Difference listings
..............................

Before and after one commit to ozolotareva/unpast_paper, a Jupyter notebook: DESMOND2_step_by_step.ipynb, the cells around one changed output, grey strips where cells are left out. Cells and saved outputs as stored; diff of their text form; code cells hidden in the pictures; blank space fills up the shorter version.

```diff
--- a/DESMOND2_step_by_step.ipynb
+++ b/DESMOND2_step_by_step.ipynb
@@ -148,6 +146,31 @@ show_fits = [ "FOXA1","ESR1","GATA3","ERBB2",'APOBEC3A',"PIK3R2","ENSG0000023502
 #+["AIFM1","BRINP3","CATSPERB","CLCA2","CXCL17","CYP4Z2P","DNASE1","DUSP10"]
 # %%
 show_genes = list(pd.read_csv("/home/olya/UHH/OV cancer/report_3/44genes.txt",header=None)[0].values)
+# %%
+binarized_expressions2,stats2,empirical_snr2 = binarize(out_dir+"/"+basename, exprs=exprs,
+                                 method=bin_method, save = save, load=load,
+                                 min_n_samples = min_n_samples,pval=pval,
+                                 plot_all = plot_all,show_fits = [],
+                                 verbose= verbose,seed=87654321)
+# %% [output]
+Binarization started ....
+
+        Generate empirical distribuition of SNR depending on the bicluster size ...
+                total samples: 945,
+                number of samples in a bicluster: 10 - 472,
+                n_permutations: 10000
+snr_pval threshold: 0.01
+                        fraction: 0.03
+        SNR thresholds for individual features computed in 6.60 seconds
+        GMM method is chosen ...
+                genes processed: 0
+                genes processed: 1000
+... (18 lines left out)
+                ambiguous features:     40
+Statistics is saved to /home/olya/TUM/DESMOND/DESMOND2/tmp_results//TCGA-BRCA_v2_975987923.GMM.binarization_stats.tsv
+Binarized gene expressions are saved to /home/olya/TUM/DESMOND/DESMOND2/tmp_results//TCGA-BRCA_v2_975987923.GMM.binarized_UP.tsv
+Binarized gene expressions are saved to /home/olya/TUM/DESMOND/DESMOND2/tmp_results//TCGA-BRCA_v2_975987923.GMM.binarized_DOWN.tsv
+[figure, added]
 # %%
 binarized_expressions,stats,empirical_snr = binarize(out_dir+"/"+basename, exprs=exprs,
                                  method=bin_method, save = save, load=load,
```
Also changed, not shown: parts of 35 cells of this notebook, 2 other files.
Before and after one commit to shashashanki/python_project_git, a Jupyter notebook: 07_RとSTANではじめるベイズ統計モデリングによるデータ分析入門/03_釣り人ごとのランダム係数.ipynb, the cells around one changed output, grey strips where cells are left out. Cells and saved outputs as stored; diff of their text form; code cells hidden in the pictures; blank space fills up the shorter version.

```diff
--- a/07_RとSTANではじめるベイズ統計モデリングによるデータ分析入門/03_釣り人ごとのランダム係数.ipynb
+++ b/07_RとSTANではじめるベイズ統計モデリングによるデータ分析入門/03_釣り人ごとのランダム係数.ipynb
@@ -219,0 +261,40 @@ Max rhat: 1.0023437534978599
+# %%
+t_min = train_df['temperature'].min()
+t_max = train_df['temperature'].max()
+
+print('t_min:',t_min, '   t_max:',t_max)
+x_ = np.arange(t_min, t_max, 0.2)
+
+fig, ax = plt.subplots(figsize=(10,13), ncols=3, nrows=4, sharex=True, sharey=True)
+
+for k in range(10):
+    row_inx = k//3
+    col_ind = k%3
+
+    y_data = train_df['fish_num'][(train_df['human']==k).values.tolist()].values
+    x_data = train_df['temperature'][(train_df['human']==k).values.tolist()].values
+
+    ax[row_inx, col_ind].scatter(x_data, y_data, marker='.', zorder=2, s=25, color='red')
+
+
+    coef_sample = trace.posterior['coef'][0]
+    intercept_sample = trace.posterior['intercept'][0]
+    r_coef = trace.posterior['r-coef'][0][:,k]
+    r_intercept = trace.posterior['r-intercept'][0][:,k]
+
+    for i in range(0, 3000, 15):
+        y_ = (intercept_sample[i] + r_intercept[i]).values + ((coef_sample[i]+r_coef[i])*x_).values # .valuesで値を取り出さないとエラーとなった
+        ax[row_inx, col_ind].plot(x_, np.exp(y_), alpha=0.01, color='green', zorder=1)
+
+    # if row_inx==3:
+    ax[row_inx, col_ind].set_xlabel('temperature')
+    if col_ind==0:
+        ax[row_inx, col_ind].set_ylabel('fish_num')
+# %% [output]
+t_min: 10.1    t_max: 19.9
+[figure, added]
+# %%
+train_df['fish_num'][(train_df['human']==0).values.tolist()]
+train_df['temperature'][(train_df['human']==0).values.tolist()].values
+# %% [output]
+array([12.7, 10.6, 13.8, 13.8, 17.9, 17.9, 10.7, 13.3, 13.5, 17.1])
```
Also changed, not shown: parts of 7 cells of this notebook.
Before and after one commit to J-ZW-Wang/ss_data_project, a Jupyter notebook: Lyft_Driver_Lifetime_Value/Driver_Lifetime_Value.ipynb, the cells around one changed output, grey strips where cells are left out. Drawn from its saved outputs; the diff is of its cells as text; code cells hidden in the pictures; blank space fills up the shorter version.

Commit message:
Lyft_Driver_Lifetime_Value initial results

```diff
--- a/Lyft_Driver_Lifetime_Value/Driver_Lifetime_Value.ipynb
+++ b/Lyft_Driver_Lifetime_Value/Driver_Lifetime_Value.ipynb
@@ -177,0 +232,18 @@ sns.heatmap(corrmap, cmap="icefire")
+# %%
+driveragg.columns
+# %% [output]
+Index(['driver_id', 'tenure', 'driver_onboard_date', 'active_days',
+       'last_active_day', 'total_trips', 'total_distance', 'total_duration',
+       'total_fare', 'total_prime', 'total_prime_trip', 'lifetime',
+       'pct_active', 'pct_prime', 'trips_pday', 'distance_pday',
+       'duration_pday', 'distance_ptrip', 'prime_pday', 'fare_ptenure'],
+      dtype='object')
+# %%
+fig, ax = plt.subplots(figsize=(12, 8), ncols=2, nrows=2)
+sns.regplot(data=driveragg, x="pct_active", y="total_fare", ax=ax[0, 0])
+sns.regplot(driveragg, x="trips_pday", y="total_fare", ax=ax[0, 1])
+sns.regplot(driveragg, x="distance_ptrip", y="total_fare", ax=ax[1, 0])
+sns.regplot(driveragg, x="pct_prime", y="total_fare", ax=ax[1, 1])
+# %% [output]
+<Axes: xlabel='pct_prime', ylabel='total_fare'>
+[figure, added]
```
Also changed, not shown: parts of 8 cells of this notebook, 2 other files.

..............................

(Exercise) Output every record above exactly as it was given.

(Answer box)
Before and after one commit to ozolotareva/unpast_paper, a Jupyter notebook: DESMOND2_step_by_step.ipynb, the cells around one changed output, grey strips where cells are left out. Cells and saved outputs as stored; diff of their text form; code cells hidden in the pictures; blank space fills up the shorter version.

```diff
--- a/DESMOND2_step_by_step.ipynb
+++ b/DESMOND2_step_by_step.ipynb
@@ -148,6 +146,31 @@ show_fits = [ "FOXA1","ESR1","GATA3","ERBB2",'APOBEC3A',"PIK3R2","ENSG0000023502
 #+["AIFM1","BRINP3","CATSPERB","CLCA2","CXCL17","CYP4Z2P","DNASE1","DUSP10"]
 # %%
 show_genes = list(pd.read_csv("/home/olya/UHH/OV cancer/report_3/44genes.txt",header=None)[0].values)
+# %%
+binarized_expressions2,stats2,empirical_snr2 = binarize(out_dir+"/"+basename, exprs=exprs,
+                                 method=bin_method, save = save, load=load,
+                                 min_n_samples = min_n_samples,pval=pval,
+                                 plot_all = plot_all,show_fits = [],
+                                 verbose= verbose,seed=87654321)
+# %% [output]
+Binarization started ....
+
+        Generate empirical distribuition of SNR depending on the bicluster size ...
+                total samples: 945,
+                number of samples in a bicluster: 10 - 472,
+                n_permutations: 10000
+snr_pval threshold: 0.01
+                        fraction: 0.03
+        SNR thresholds for individual features computed in 6.60 seconds
+        GMM method is chosen ...
+                genes processed: 0
+                genes processed: 1000
+... (18 lines left out)
+                ambiguous features:     40
+Statistics is saved to /home/olya/TUM/DESMOND/DESMOND2/tmp_results//TCGA-BRCA_v2_975987923.GMM.binarization_stats.tsv
+Binarized gene expressions are saved to /home/olya/TUM/DESMOND/DESMOND2/tmp_results//TCGA-BRCA_v2_975987923.GMM.binarized_UP.tsv
+Binarized gene expressions are saved to /home/olya/TUM/DESMOND/DESMOND2/tmp_results//TCGA-BRCA_v2_975987923.GMM.binarized_DOWN.tsv
+[figure, added]
 # %%
 binarized_expressions,stats,empirical_snr = binarize(out_dir+"/"+basename, exprs=exprs,
                                  method=bin_method, save = save, load=load,
```
Also changed, not shown: parts of 35 cells of this notebook, 2 other files.
Before and after one commit to shashashanki/python_project_git, a Jupyter notebook: 07_RとSTANではじめるベイズ統計モデリングによるデータ分析入門/03_釣り人ごとのランダム係数.ipynb, the cells around one changed output, grey strips where cells are left out. Cells and saved outputs as stored; diff of their text form; code cells hidden in the pictures; blank space fills up the shorter version.

```diff
--- a/07_RとSTANではじめるベイズ統計モデリングによるデータ分析入門/03_釣り人ごとのランダム係数.ipynb
+++ b/07_RとSTANではじめるベイズ統計モデリングによるデータ分析入門/03_釣り人ごとのランダム係数.ipynb
@@ -219,0 +261,40 @@ Max rhat: 1.0023437534978599
+# %%
+t_min = train_df['temperature'].min()
+t_max = train_df['temperature'].max()
+
+print('t_min:',t_min, '   t_max:',t_max)
+x_ = np.arange(t_min, t_max, 0.2)
+
+fig, ax = plt.subplots(figsize=(10,13), ncols=3, nrows=4, sharex=True, sharey=True)
+
+for k in range(10):
+    row_inx = k//3
+    col_ind = k%3
+
+    y_data = train_df['fish_num'][(train_df['human']==k).values.tolist()].values
+    x_data = train_df['temperature'][(train_df['human']==k).values.tolist()].values
+
+    ax[row_inx, col_ind].scatter(x_data, y_data, marker='.', zorder=2, s=25, color='red')
+
+
+    coef_sample = trace.posterior['coef'][0]
+    intercept_sample = trace.posterior['intercept'][0]
+    r_coef = trace.posterior['r-coef'][0][:,k]
+    r_intercept = trace.posterior['r-intercept'][0][:,k]
+
+    for i in range(0, 3000, 15):
+        y_ = (intercept_sample[i] + r_intercept[i]).values + ((coef_sample[i]+r_coef[i])*x_).values # .valuesで値を取り出さないとエラーとなった
+        ax[row_inx, col_ind].plot(x_, np.exp(y_), alpha=0.01, color='green', zorder=1)
+
+    # if row_inx==3:
+    ax[row_inx, col_ind].set_xlabel('temperature')
+    if col_ind==0:
+        ax[row_inx, col_ind].set_ylabel('fish_num')
+# %% [output]
+t_min: 10.1    t_max: 19.9
+[figure, added]
+# %%
+train_df['fish_num'][(train_df['human']==0).values.tolist()]
+train_df['temperature'][(train_df['human']==0).values.tolist()].values
+# %% [output]
+array([12.7, 10.6, 13.8, 13.8, 17.9, 17.9, 10.7, 13.3, 13.5, 17.1])
```
Also changed, not shown: parts of 7 cells of this notebook.
Before and after one commit to J-ZW-Wang/ss_data_project, a Jupyter notebook: Lyft_Driver_Lifetime_Value/Driver_Lifetime_Value.ipynb, the cells around one changed output, grey strips where cells are left out. Drawn from its saved outputs; the diff is of its cells as text; code cells hidden in the pictures; blank space fills up the shorter version.

Commit message:
Lyft_Driver_Lifetime_Value initial results

```diff
--- a/Lyft_Driver_Lifetime_Value/Driver_Lifetime_Value.ipynb
+++ b/Lyft_Driver_Lifetime_Value/Driver_Lifetime_Value.ipynb
@@ -177,0 +232,18 @@ sns.heatmap(corrmap, cmap="icefire")
+# %%
+driveragg.columns
+# %% [output]
+Index(['driver_id', 'tenure', 'driver_onboard_date', 'active_days',
+       'last_active_day', 'total_trips', 'total_distance', 'total_duration',
+       'total_fare', 'total_prime', 'total_prime_trip', 'lifetime',
+       'pct_active', 'pct_prime', 'trips_pday', 'distance_pday',
+       'duration_pday', 'distance_ptrip', 'prime_pday', 'fare_ptenure'],
+      dtype='object')
+# %%
+fig, ax = plt.subplots(figsize=(12, 8), ncols=2, nrows=2)
+sns.regplot(data=driveragg, x="pct_active", y="total_fare", ax=ax[0, 0])
+sns.regplot(driveragg, x="trips_pday", y="total_fare", ax=ax[0, 1])
+sns.regplot(driveragg, x="distance_ptrip", y="total_fare", ax=ax[1, 0])
+sns.regplot(driveragg, x="pct_prime", y="total_fare", ax=ax[1, 1])
+# %% [output]
+<Axes: xlabel='pct_prime', ylabel='total_fare'>
+[figure, added]
```
Also changed, not shown: parts of 8 cells of this notebook, 2 other files.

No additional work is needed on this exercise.